Placeholder Image

Subtitles section Play video

  • For the first time, scientists were able to directly measure winds in Jupiter's stratosphere.

  • The results were astonishing and reveal what a beast the largest planet in our solar system really is.

  • Jupiter is the oldest planet in our solar system, so by learning more about the planet and its weather,

  • we can better understand the early history of our solar system.

  • So then, why are we looking at Jupiter's winds?

  • Well, each planet has its own unique conditions we can learn from, like a natural laboratory with its ownexperiments”.

  • And as for Jupiter, it's known to be home to some of the stormiest systems.

  • In the lower atmosphere, scientists track Jupiter's winds using the swirling red and white clouds of gas.

  • Higher in the planet's upper atmosphere are strong winds that create vibrant auroras at its poles.

  • And then there's the region between these two layers, the stratosphere.

  • Up until now, we've known little about what's going on in there.

  • Well, researchers had no way to directly measure these winds, since cloud-tracking technologies become useless when there's no clouds.

  • That is, unless there's something else they could measure.

  • Nearly three decades ago, a comet named Shoemaker-Levy 9 collided with Jupiter, creating completely new molecules in its stratosphere.

  • Some of these particles continue to fly in the planet's winds to this very day.

  • Now, a team of astronomers was able to track one of these molecules, hydrogen cyanide,

  • using the high-precision antennas of the Atacama Large Millimeter/Submillimeter Array, or ALMA.

  • When these molecules move in the winds of Jupiter's stratosphere, the frequency of their radiation slightly changes.

  • This is called the Doppler effect, the change in a wave's frequency depending on if the molecule is moving closer to, or farther away from the observer.

  • Just like how you can determine the speed of a passing fire truck by the change in its sirens frequency,

  • the Doppler effect lets scientists measure tiny changes in the frequency of radiation emitted by the molecules.

  • In just under 30 minutes of observation, scientists were able to

  • directly measure the speed of the stratospheric "jets" on Jupiter's poles and equator.

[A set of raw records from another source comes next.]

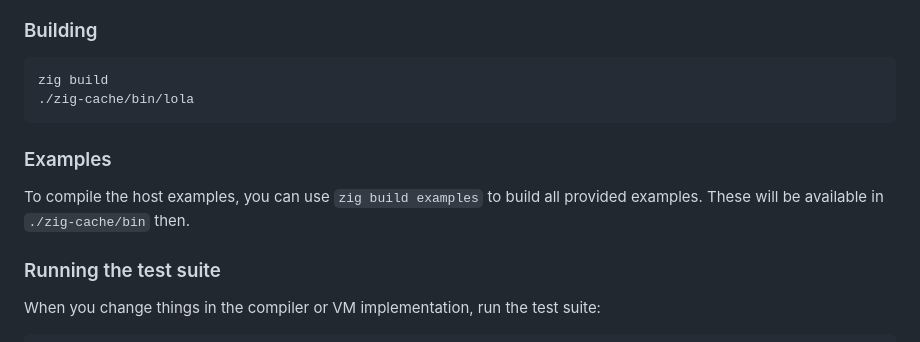
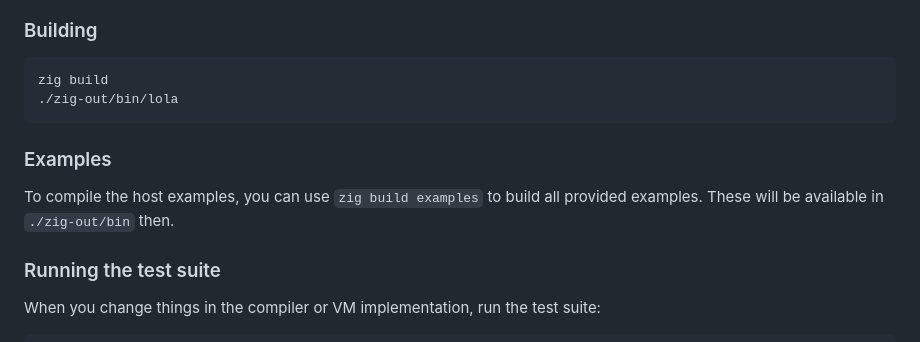
Before and after one commit to ikskuh/LoLa, a Markdown page: README.md, the part around the change. Drawn GitHub-style.

Commit message:
docs: update path from 'zig-cache' to 'zig-out'
the output of the build command is written to 'zig-out' and not 'zig-cache'

````diff
--- a/README.md
+++ b/README.md
@@ -206,12 +206,12 @@ Right now, it's not published in the gallery, so to install the extension, you h
 
 ```sh
 zig build
-./zig-cache/bin/lola
+./zig-out/bin/lola
 ```
 
 ### Examples
 
-To compile the host examples, you can use `zig build examples` to build all provided examples. These will be available in `./zig-cache/bin` then.
+To compile the host examples, you can use `zig build examples` to build all provided examples. These will be available in `./zig-out/bin` then.
 
 ### Running the test suite
 
````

  • Just like the jet streams on Earth, “jetsare the narrow bands of wind in the atmosphere.

  • And the measurements from the stratosphere were completely unexpected.

  • According to past research, upper-atmospheric winds at Jupiter's poles would likely slow down and completely disappear before getting to the stratosphere.

  • But these results indicate that not only do these winds exist, but they're also super strong.

  • Scientists found jets with speeds of up to 400 meters per second.

  • This is more than twice the maximum speeds in Jupiter's biggest storm, the Great Red Spot

  • and is more than three times as fast as Earth's most powerful tornadoes.

  • These wind patterns at Jupiter's poles could act as a massive vortex, one that's four times the diameter of Earth, and 900 kilometers tall!

  • That makes this vortex one of the most uniquely powerful weather phenomena in our entire solar system.

  • And soon, we'll be getting even juicier results, from the European Space Agency's mission JUpiter ICy moons Explorer or JUICE.

  • It launches in 2022, but won't reach Jupiter until seven years later in 2029.

  • JUICE will further investigate Jupiter's weather, from the tops of its clouds down to its thermosphere.

  • The mission will also explore three of Jupiter's moons, Ganymede, Callisto, and Europa,

  • where evidence suggests there are large bodies of liquid water underneath their icy surfaces.

  • Although it'll be awhile before JUICE reaches Jupiter or its moons,

  • it'll be worth the wait to discover more about the oldest and largest planet of our Solar System.

  • Hey there, I'm Niba, a plant geneticist turned science content creator.

  • I'm excited to explore all things science, especially talking biology and environmental technologies, with you here on Seeker.

  • To learn more about JUICE's mission, check out this Countdown to Launch episode.

  • If there's any other planetary discovery that you'd like to see us cover, let us know in the comments below.

  • Thanks for watching and I'll see you next time.

For the first time, scientists were able to directly measure winds in Jupiter's stratosphere.

Subtitles and vocabulary

Operation of videos Adjust the video here to display the subtitles

B1 jupiter stratosphere solar system planet solar measure

Jupiter’s Polar Winds Create a Vortex Way Bigger Than Earth Itself

  • 5 0
    Summer posted on 2021/07/23
Video vocabulary